Fesharaki said there was still excess oil on the market, despite OPEC's recent decision to rollover its production cuts, extending them by nine months from end June this year to end March 2018.
Next year the surplus will grow owing to increases in US LTO output and rising Nigerian, Libyan and Kazakh production, while Russia, he said, remained a wildcard, as a result of an expected rise in upstream investment in the country.
Both Russia and Kazakhstan are participants in the OPEC/non-OPEC pact to cut almost 1.8 million b/d from the market over the first six months of this year, and extend that level through to end March 2018.
FOCUS ON SAUDI ARABIA
Fesharaki said that within OPEC, only Saudi Arabia had the capacity to implement deeper cuts. "It's for Saudi Arabia to decide. Are they going to cut more because they think the number [of barrels the US can produce] is limited, or do they think the number is unlimited?" he asked.
"If Saudi Arabia believes there is a limit to US production, they will cut... critical decisions will have to be taken [by Riyadh] in the middle of next year or towards the end of next year," he said.
Widhyawan Prawiraatmadja, from the Governing Board of the Indonesian Institute of Energy Economics, provided an insight into recent OPEC meetings, saying there was no single cohesive viewpoint within the organization.
He noted that the group of OPEC producers within the Gulf Cooperation Council has not dismissed a return to the organization's "market share" strategy, which was initiated by Saudi Arabia in October 2014 but abandoned in October last year.
He said Iran could cope with such a strategy, but it would leave many other members of OPEC "very disappointed".

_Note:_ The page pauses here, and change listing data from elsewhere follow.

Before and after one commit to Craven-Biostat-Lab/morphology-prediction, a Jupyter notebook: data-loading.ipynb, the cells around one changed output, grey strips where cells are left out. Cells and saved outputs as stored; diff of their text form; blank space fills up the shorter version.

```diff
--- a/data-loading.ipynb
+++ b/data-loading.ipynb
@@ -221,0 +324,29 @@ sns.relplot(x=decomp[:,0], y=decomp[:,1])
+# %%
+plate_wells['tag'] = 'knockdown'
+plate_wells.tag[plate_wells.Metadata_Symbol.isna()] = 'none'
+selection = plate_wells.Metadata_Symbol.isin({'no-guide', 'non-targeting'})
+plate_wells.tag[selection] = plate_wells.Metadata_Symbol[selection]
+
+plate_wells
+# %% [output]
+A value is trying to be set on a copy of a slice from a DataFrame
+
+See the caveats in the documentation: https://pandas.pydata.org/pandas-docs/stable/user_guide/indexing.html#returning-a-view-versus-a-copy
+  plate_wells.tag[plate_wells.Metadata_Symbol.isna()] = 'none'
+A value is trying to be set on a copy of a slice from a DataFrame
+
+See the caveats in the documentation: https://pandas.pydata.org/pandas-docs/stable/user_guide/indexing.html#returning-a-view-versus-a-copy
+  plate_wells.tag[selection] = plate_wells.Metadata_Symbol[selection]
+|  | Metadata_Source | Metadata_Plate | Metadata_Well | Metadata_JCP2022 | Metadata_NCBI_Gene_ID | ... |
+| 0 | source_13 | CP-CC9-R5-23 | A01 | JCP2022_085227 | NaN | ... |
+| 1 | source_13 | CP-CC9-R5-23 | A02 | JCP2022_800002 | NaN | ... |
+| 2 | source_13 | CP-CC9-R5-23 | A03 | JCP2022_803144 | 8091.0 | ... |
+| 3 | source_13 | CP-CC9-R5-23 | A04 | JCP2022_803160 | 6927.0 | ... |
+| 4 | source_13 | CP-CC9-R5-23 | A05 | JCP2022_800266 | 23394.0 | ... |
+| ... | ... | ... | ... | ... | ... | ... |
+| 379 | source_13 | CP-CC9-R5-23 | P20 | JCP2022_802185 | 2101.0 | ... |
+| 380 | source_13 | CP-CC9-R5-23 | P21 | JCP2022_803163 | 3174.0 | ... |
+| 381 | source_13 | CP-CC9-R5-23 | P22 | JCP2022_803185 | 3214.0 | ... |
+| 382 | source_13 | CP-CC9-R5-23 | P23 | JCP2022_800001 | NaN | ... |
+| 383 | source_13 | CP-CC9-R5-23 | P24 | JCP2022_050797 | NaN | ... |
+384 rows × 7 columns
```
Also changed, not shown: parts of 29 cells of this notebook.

--Ross McCracken, firstname.lastname@example.org
--Edited by Wendy Wells, email@example.com